Tarot reading is an ancient European tradition, woven into Western European culture and philosophy starting from the late Middle Ages up till our days. Re-searchers still partake in heated debate as to who was the first to bring the cards to Europe – some look for the roots of the tradition in Ancient Egypt, others trace them back to China through Middle East, making a connection with the crusaders who brought many cultural and intellectual traditions of the Saracens to Europe. Either way, the earliest of the preserved Tarot decks is the Visconti-Sforza deck created for the engagement of Francesco Sforza, future Duke of Mi-lan, and Bianca Maria Visconti, in 1432. At the time, Tarot cards were already popular among Italian nobility – both as playing cards and later as cards for reading.

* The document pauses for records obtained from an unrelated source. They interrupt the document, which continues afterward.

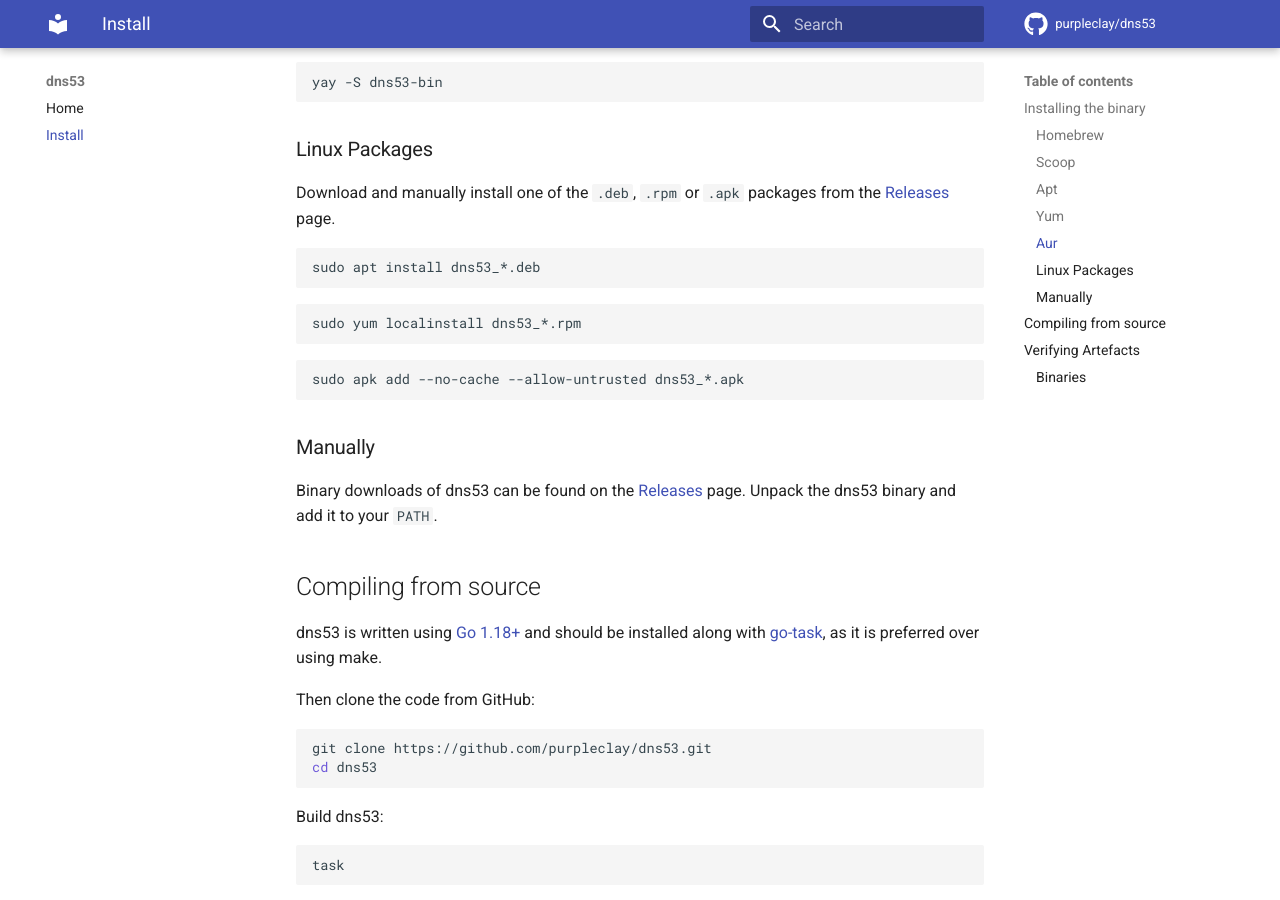
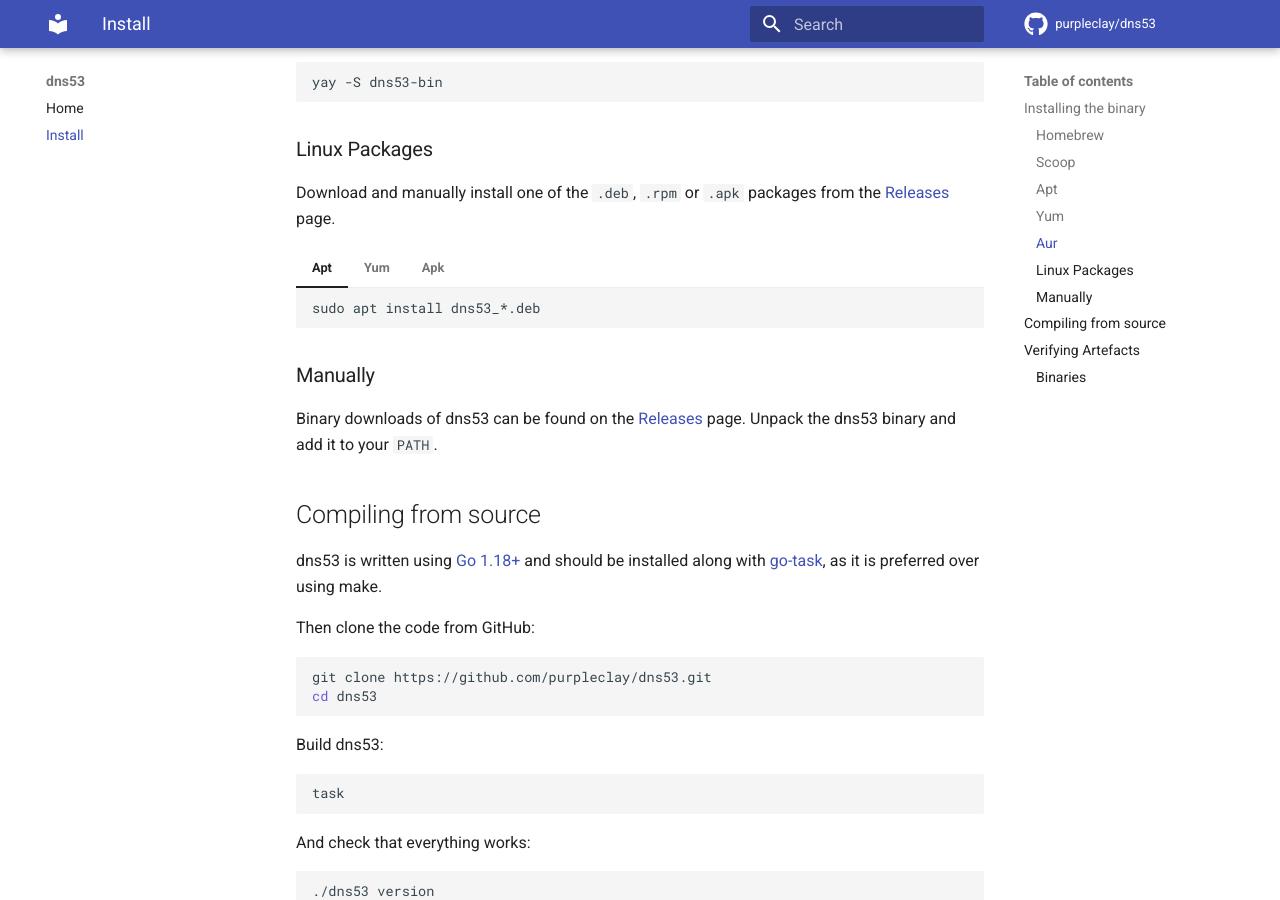
Before and after one commit to purpleclay/dns53, an MkDocs documentation site: the page built from docs/content/install.md, in a window 1280 px wide and 900 px high, scrolled down 1242 px. Built offline with MkDocs 1.6.1 and Material for MkDocs 9.7.7, drawn with Linux system fonts in a browser that asks for light colours; comment, search, counter and statistics services are not loaded.

Commit message:
update installation options

````diff
--- a/docs/content/install.md
+++ b/docs/content/install.md
@@ -61,17 +61,23 @@ yay -S dns53-bin
 
 Download and manually install one of the `.deb`, `.rpm` or `.apk` packages from the [Releases](https://github.com/purpleclay/dns53/releases) page.
 
-```sh
-sudo apt install dns53_*.deb
-```
+=== "Apt"
 
-```sh
-sudo yum localinstall dns53_*.rpm
-```
+    ```sh
+    sudo apt install dns53_*.deb
+    ```
 
-```sh
-sudo apk add --no-cache --allow-untrusted dns53_*.apk
-```
+=== "Yum"
+
+    ```sh
+    sudo yum localinstall dns53_*.rpm
+    ```
+
+=== "Apk"
+
+    ```sh
+    sudo apk add --no-cache --allow-untrusted dns53_*.apk
+    ```
 
 ### Manually
 
````
Also changed, not shown: other parts of docs/content/install.md (+1 -1 lines).
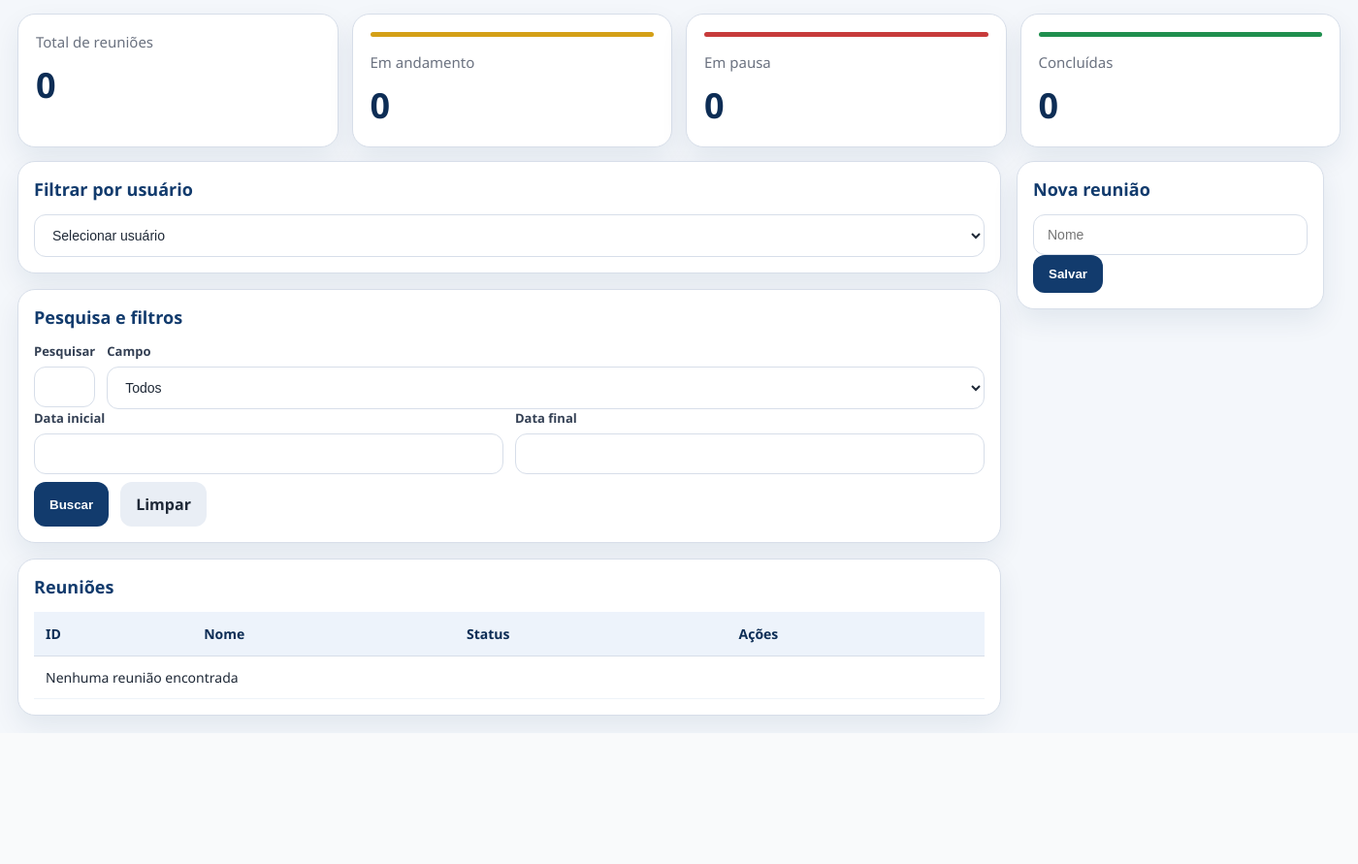
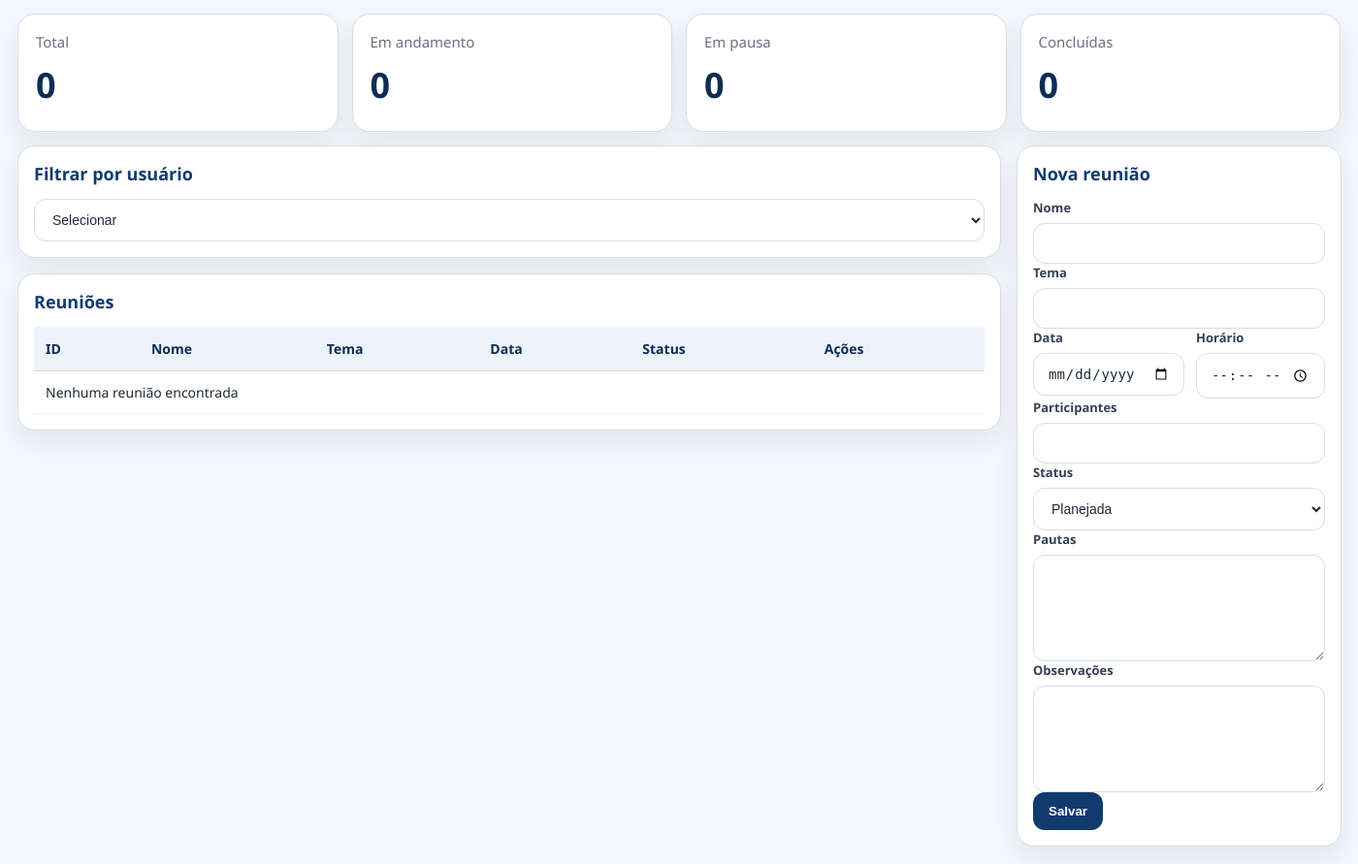
Before and after one commit to emersomibcj-jpg/gestao-reunioes, a Flask app: page /painel in a window 1400 px wide. Shown: the part 95-986 px from the top of the page at 97% size. Before the commit the page ends 849 px from the top, so only its background shows below. Run offline with Flask 3, Linux system fonts and the light colour scheme; the visitor is signed in with stand-in values (Sample User, id 1); data that the repository does not hold is empty.

Commit message:
Update painel.html

```diff
--- a/templates/painel.html
+++ b/templates/painel.html
@@ -3,6 +3,7 @@
 
 {% block body %}
 <div class="app-shell">
+
     <header class="topbar">
         <div>
             <h1>Gestão de Reuniões</h1>
@@ -21,36 +22,37 @@
     {% endif %}
     {% endwith %}
 
+    <!-- CARDS -->
     <section class="cards-grid">
         <div class="metric-card">
-            <div class="metric-title">Total de reuniões</div>
+            <div class="metric-title">Total</div>
             <div class="metric-value">{{ indicadores.total }}</div>
         </div>
-        <div class="metric-card accent-yellow">
-            <div class="metric-bar"></div>
+        <div class="metric-card">
             <div class="metric-title">Em andamento</div>
             <div class="metric-value">{{ indicadores.andamento }}</div>
         </div>
-        <div class="metric-card accent-red">
-            <div class="metric-bar"></div>
+        <div class="metric-card">
             <div class="metric-title">Em pausa</div>
             <div class="metric-value">{{ indicadores.pausa }}</div>
         </div>
-        <div class="metric-card accent-green">
-            <div class="metric-bar"></div>
+        <div class="metric-card">
             <div class="metric-title">Concluídas</div>
             <div class="metric-value">{{ indicadores.concluida }}</div>
         </div>
     </section>
 
     <section class="content-grid">
+
+        <!-- ESQUERDA -->
         <div class="left-panel">
 
             {% if session.usuario_tipo == "admin" %}
             <div class="panel">
                 <div class="panel-title">Filtrar por usuário</div>
-                <select class="input" onchange="if(this.value) window.location.href='/usuario/' + this.value">
-                    <option value="">Selecionar usuário</option>
+                <select class="input"
+                        onchange="if(this.value) window.location.href='/usuario/' + this.value">
+                    <option value="">Selecionar</option>
                     {% for user, dados in usuarios.items() %}
                     <option value="{{ user }}">{{ dados.nome }}</option>
                     {% endfor %}
@@ -58,58 +60,29 @@
             </div>
             {% endif %}
 
-            <div class="panel">
-                <div class="panel-title">Pesquisa e filtros</div>
-                <form method="get" class="filters-form">
-                    <div class="row">
-                        <div class="field grow">
-                            <label>Pesquisar</label>
-                            <input type="text" name="busca" value="{{ busca }}">
-                        </div>
-                        <div class="field">
-                            <label>Campo</label>
-                            <select name="campo">
-                                {% for item in ["Todos","Nome","Tema","Data","Participantes","Status"] %}
-                                <option value="{{ item }}" {% if campo == item %}selected{% endif %}>{{ item }}</option>
-                                {% endfor %}
-                            </select>
-                        </div>
-                    </div>
-
-                    <div class="row">
-                        <div class="field">
-                            <label>Data inicial</label>
-                            <input type="text" name="data_ini" value="{{ data_ini }}">
-                        </div>
-                        <div class="field">
-                            <label>Data final</label>
-                            <input type="text" name="data_fim" value="{{ data_fim }}">
-                        </div>
-                    </div>
-
-                    <div class="row actions">
-                        <button class="btn btn-primary" type="submit">Buscar</button>
-                        <a class="btn btn-muted" href="{{ url_for('painel') }}">Limpar</a>
-                    </div>
-                </form>
-            </div>
-
+            <!-- TABELA -->
             <div class="panel table-panel">
                 <div class="panel-title">Reuniões</div>
+
                 <table class="data-table">
                     <thead>
                         <tr>
                             <th>ID</th>
                             <th>Nome</th>
+                            <th>Tema</th>
+                            <th>Data</th>
                             <th>Status</th>
                             <th>Ações</th>
                         </tr>
                     </thead>
+
                     <tbody>
                         {% for r in reunioes %}
                         <tr>
                             <td>{{ r.id }}</td>
                             <td>{{ r.nome }}</td>
+                            <td>{{ r.tema }}</td>
+                            <td>{{ r.data_reuniao }}</td>
                             <td>{{ r.status }}</td>
                             <td>
                                 <a href="{{ url_for('detalhes', reuniao_id=r.id) }}">Ver</a>
@@ -117,7 +90,7 @@
                         </tr>
                         {% else %}
                         <tr>
-                            <td colspan="4">Nenhuma reunião encontrada</td>
+                            <td colspan="6">Nenhuma reunião encontrada</td>
                         </tr>
                         {% endfor %}
                     </tbody>
@@ -126,24 +99,82 @@
 
         </div>
 
+        <!-- DIREITA (FORMULÁRIO) -->
         <div class="right-panel">
             <div class="panel form-panel">
+
                 <div class="panel-title">
                     {{ "Editar reunião" if registro_edicao else "Nova reunião" }}
                 </div>
 
                 <form method="post" action="{{ url_for('salvar') }}">
-                    <input type="hidden" name="reuniao_id" value="{{ registro_edicao.id if registro_edicao else '' }}">
 
-                    <input type="text" name="nome" placeholder="Nome"
+                    <input type="hidden" name="reuniao_id"
+                           value="{{ registro_edicao.id if registro_edicao else '' }}">
+
+                    <div class="field">
+                        <label>Nome</label>
+                        <input type="text" name="nome" required
                                value="{{ registro_edicao.nome if registro_edicao else '' }}">
+                    </div>
 
-                    <button type="submit" class="btn btn-primary">Salvar</button>
+                    <div class="field">
+                        <label>Tema</label>
+                        <input type="text" name="tema"
+                               value="{{ registro_edicao.tema if registro_edicao else '' }}">
+                    </div>
+
+                    <div class="row">
+                        <div class="field">
+                            <label>Data</label>
+                            <input type="date" name="data"
+                                   value="{{ registro_edicao.data_reuniao if registro_edicao else '' }}">
+                        </div>
+
+                        <div class="field">
+                            <label>Horário</label>
+                            <input type="time" name="horario"
+                                   value="{{ registro_edicao.horario if registro_edicao else '' }}">
+                        </div>
+                    </div>
+
+                    <div class="field">
+                        <label>Participantes</label>
+                        <input type="text" name="participantes"
+                               value="{{ registro_edicao.participantes if registro_edicao else '' }}">
+                    </div>
+
+                    <div class="field">
+                        <label>Status</label>
+                        <select name="status">
+                            {% for s in status_lista %}
+                            <option value="{{ s }}"
+                            {% if registro_edicao and registro_edicao.status == s %}selected{% endif %}>
+                                {{ s }}
+                            </option>
+                            {% endfor %}
+                        </select>
+                    </div>
+
+                    <div class="field">
+                        <label>Pautas</label>
+                        <textarea name="pautas">{{ registro_edicao.pautas if registro_edicao else '' }}</textarea>
+                    </div>
+
+                    <div class="field">
+                        <label>Observações</label>
+                        <textarea name="observacoes">{{ registro_edicao.observacoes if registro_edicao else '' }}</textarea>
+                    </div>
+
+                    <button type="submit" class="btn btn-primary">
+                        Salvar
+                    </button>
+
                 </form>
 
             </div>
         </div>
+
     </section>
 </div>
-
 {% endblock %}
```
Lines whose indentation alone changed are shown as unchanged.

Tarot cards have made a long way from the Medieval nobility and clergy to the offices of consultants in modern megapolises, such as London, Paris and New York, having remained virtually unchanged – the number of cards, arcanas and suits as well as the symbolism of personalities and situations in the decks created in the 21st century are identical to that of the Visconti-Sforza deck. So why is this combination so steady and has survived almost 600 years of testing? Carl Gustav Jung, a philosopher, psychiatrist and founder of one of the branches of modern psychoanalysis, believed that Tarot was the embodiment of the archetypes of collective unconscious and was the most accurate reflection of the universal stages of life path and persons we can meet on that path. Similarly, to the repeated images from our dreams, the images from Tarot cards evoke levels of understanding of ourselves and the world, previously hidden from us by the caring consciousness, which is so fond of avoiding sensitive issues and unpleasant truth.
I am neither Jung's fan nor follower, yet I am absolutely convinced that modern Tarot is closely linked with psychology and the images from cards indeed help us look inside ourselves, focus on life situations, sort out our life and the things around us. Then, the cards give advice which may become decisive on the way to happiness or success. It's no wonder that the "powers that be" – entrepreneurs, politicians, business owners and celebrities do not shy away from consultations with Tarot readers. Unfortunately, in our culture Tarot readings are often associated with a stuffy kitchen and grease-seared cards in the hands of a suspicious fortune-teller. However, if we look at an office of a modern Tarot reader in any of the world’s capitals, you will be surprised to see a space which is hardly different from an office of a psychoanalyst or gestalt therapist.
How do the cards "know" the answers to our questions? Nobody can give an exact answer, but I think it lies somewhere on the cross-roads between psychology and esotery. When talking to cards, we look deep inside ourselves and simultaneously touch upon other strings of the universe. Some might say that the Tarot effect is connected with the principles of synchrony or single information field, and with the help of cards we can "tap into" it and interpret its answers correctly. I will not try to identify the nature of Tarot, but my experience and practice – both personal and that of my clients – have amassed numeral examples of infallible intuition and forecasts given by the cards, that I cannot doubt the truthfulness of what they say.
One way or another, even for people who are a far cry from the esoteric practices, Tarot reading is a great opportunity to focus on their state of affairs in a calm environment and ask themselves all the right questions, discuss problems, which they will hardly raise with partners or friends, expand their tool set and listen to a view from the outside, which we so often lack.